    Basically it was the cheapest inkjet I could find that runs pigment ink. Roughly AU$120. In the stock selection menu, it even has a setting for transparencies. The print quality is significantly better than my old printer, particularly for solid ink areas. The dye based inkjet tended to blur and had an eggshell effect resulting in a broken solid.
    The film doesn't look any blacker but as stated, visual opacity is only an indication of UV density.
    For a hobbyist on a shoestring budget, this was seriously money well spent!
    I'll be running some test film with various screens with my designer next week.
    On the couple of occasions we've ran tones in the past they've had a bit of a moray effect through them and been very grainy (similar to newsprint). When he increases the resolution, the moray seems to get worse. We don't use a RIP.
    Once again, all and any opinions on how to achieve the best results using Adobe would be greatly appreciated.

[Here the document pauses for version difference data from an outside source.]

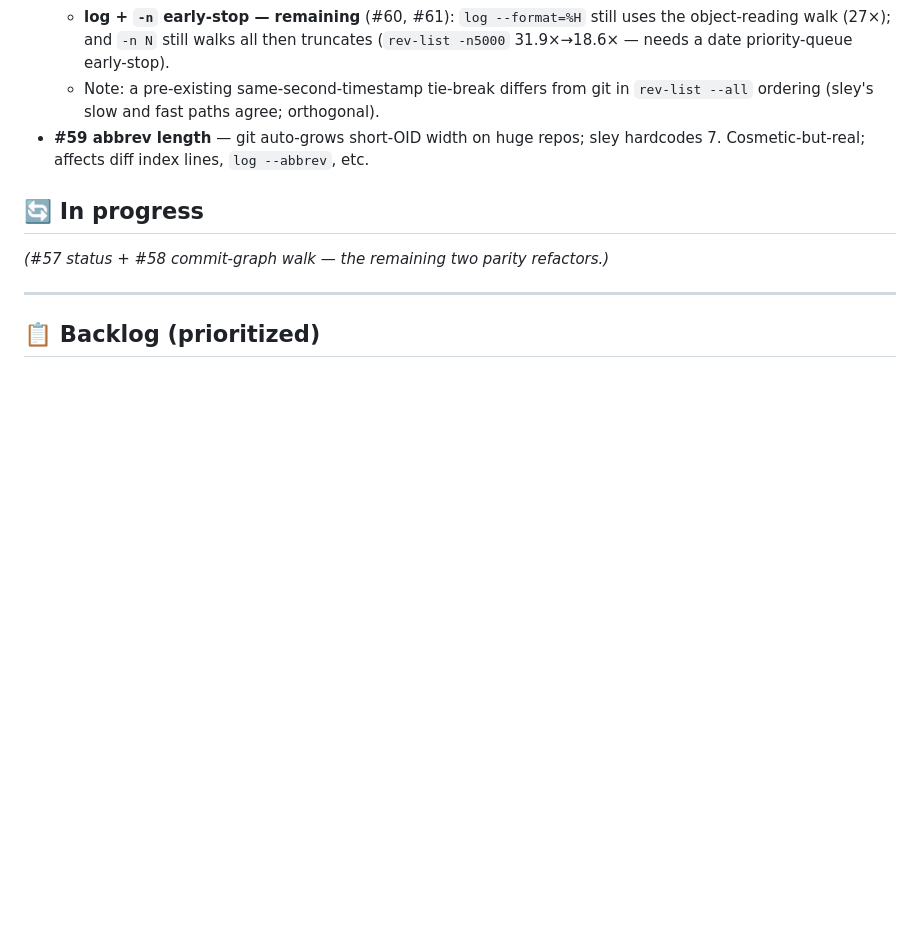
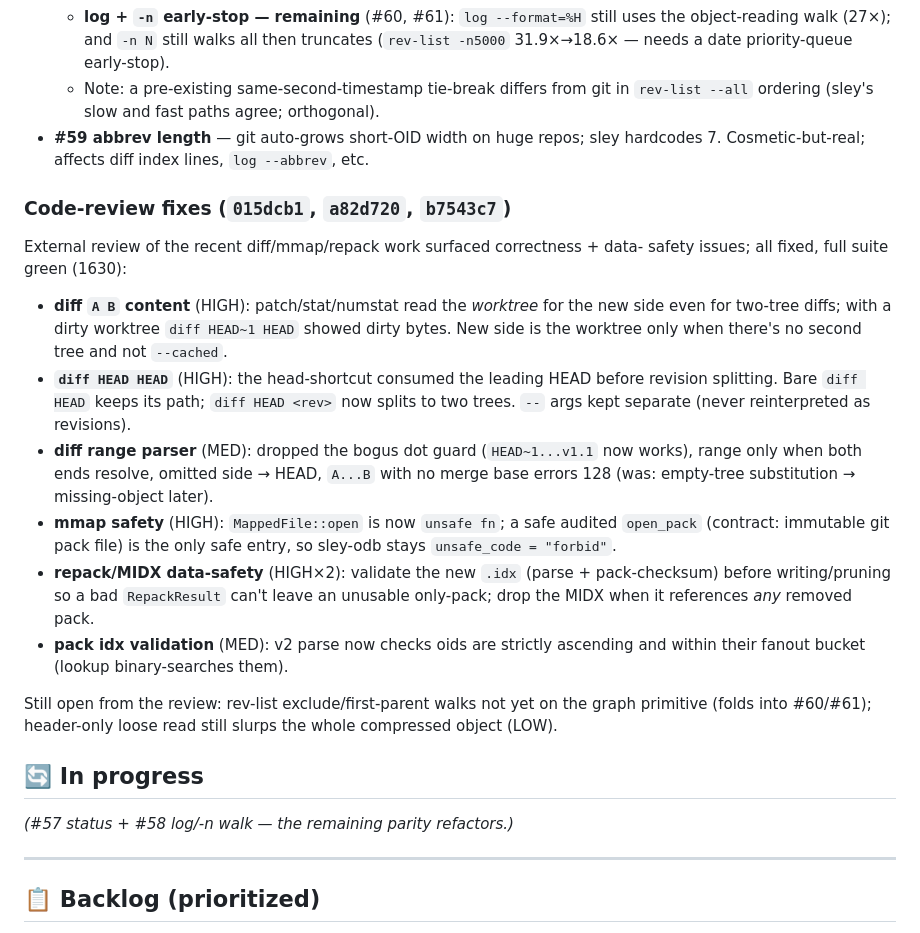
Before and after one commit to HeddleCo/sley, a Markdown page: TRACKER.md, the part around the change. Rendered like a GitHub page; blank space fills up the shorter version.

Commit message:
docs(tracker): record code-review correctness + data-safety fixes
Co-Authored-By: Claude Opus 4.8 (1M context) <noreply@anthropic.com>

```diff
--- a/TRACKER.md
+++ b/TRACKER.md
@@ -163,9 +163,37 @@ walking commands are far behind, and the gaps are **algorithmic, not parallelism
 - **#59 abbrev length** — git auto-grows short-OID width on huge repos; sley
   hardcodes 7. Cosmetic-but-real; affects diff index lines, `log --abbrev`, etc.
 
+### Code-review fixes (`015dcb1`, `a82d720`, `b7543c7`)
+
+External review of the recent diff/mmap/repack work surfaced correctness + data-
+safety issues; all fixed, full suite green (1630):
+
+- **diff `A B` content** (HIGH): patch/stat/numstat read the *worktree* for the
+  new side even for two-tree diffs; with a dirty worktree `diff HEAD~1 HEAD`
+  showed dirty bytes. New side is the worktree only when there's no second tree and
+  not `--cached`.
+- **`diff HEAD HEAD`** (HIGH): the head-shortcut consumed the leading HEAD before
+  revision splitting. Bare `diff HEAD` keeps its path; `diff HEAD <rev>` now splits
+  to two trees. `--` args kept separate (never reinterpreted as revisions).
+- **diff range parser** (MED): dropped the bogus dot guard (`HEAD~1...v1.1` now
+  works), range only when both ends resolve, omitted side → HEAD, `A...B` with no
+  merge base errors 128 (was: empty-tree substitution → missing-object later).
+- **mmap safety** (HIGH): `MappedFile::open` is now `unsafe fn`; a safe audited
+  `open_pack` (contract: immutable git pack file) is the only safe entry, so
+  sley-odb stays `unsafe_code = "forbid"`.
+- **repack/MIDX data-safety** (HIGH×2): validate the new `.idx` (parse +
+  pack-checksum) before writing/pruning so a bad `RepackResult` can't leave an
+  unusable only-pack; drop the MIDX when it references *any* removed pack.
+- **pack idx validation** (MED): v2 parse now checks oids are strictly ascending
+  and within their fanout bucket (lookup binary-searches them).
+
+Still open from the review: rev-list exclude/first-parent walks not yet on the
+graph primitive (folds into #60/#61); header-only loose read still slurps the
+whole compressed object (LOW).
+
 ## 🔄 In progress
 
-_(#57 status + #58 commit-graph walk — the remaining two parity refactors.)_
+_(#57 status + #58 log/-n walk — the remaining parity refactors.)_
 
 ---
 
```
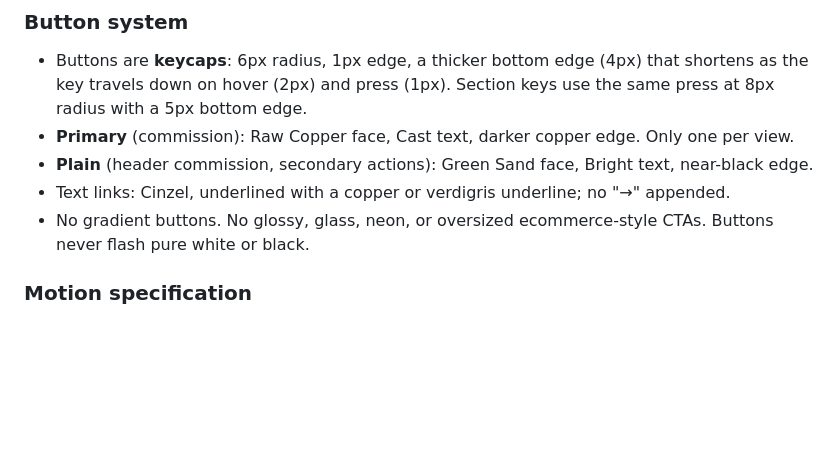
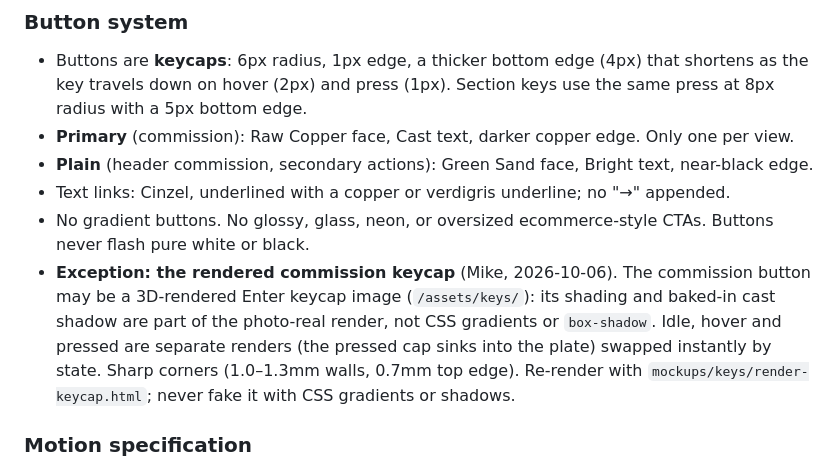
Before and after one commit to HennyPapi/yoru-foundry-site, a Markdown page: AGENTS.md, the part around the change. Rendered like a GitHub page; blank space fills up the shorter version.

Commit message:
Rules: allow the rendered commission keycap image (Mike approved)
Co-Authored-By: Claude Opus 5.5 <noreply@anthropic.com>
Claude-Session: https://claude.ai/code/session_014kgsP4zXbR91SpjPr6JWR2

```diff
--- a/AGENTS.md
+++ b/AGENTS.md
@@ -89,6 +89,7 @@ Rules:
 - **Plain** (header commission, secondary actions): Green Sand face, Bright text, near-black edge.
 - Text links: Cinzel, underlined with a copper or verdigris underline; no "→" appended.
 - No gradient buttons. No glossy, glass, neon, or oversized ecommerce-style CTAs. Buttons never flash pure white or black.
+- **Exception: the rendered commission keycap** (Mike, 2026-10-06). The commission button may be a 3D-rendered Enter keycap image (`/assets/keys/`): its shading and baked-in cast shadow are part of the photo-real render, not CSS gradients or `box-shadow`. Idle, hover and pressed are separate renders (the pressed cap sinks into the plate) swapped instantly by state. Sharp corners (1.0–1.3mm walls, 0.7mm top edge). Re-render with `mockups/keys/render-keycap.html`; never fake it with CSS gradients or shadows.
 
 ### Motion specification
 
```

    Please bear in mind that we can't really afford RIP software at this stage and we're reasonably happy just to be a able to produce lines work in house, but we would really love to see just what sorts of results can be achieved using what we have.
    Many thanks in advance.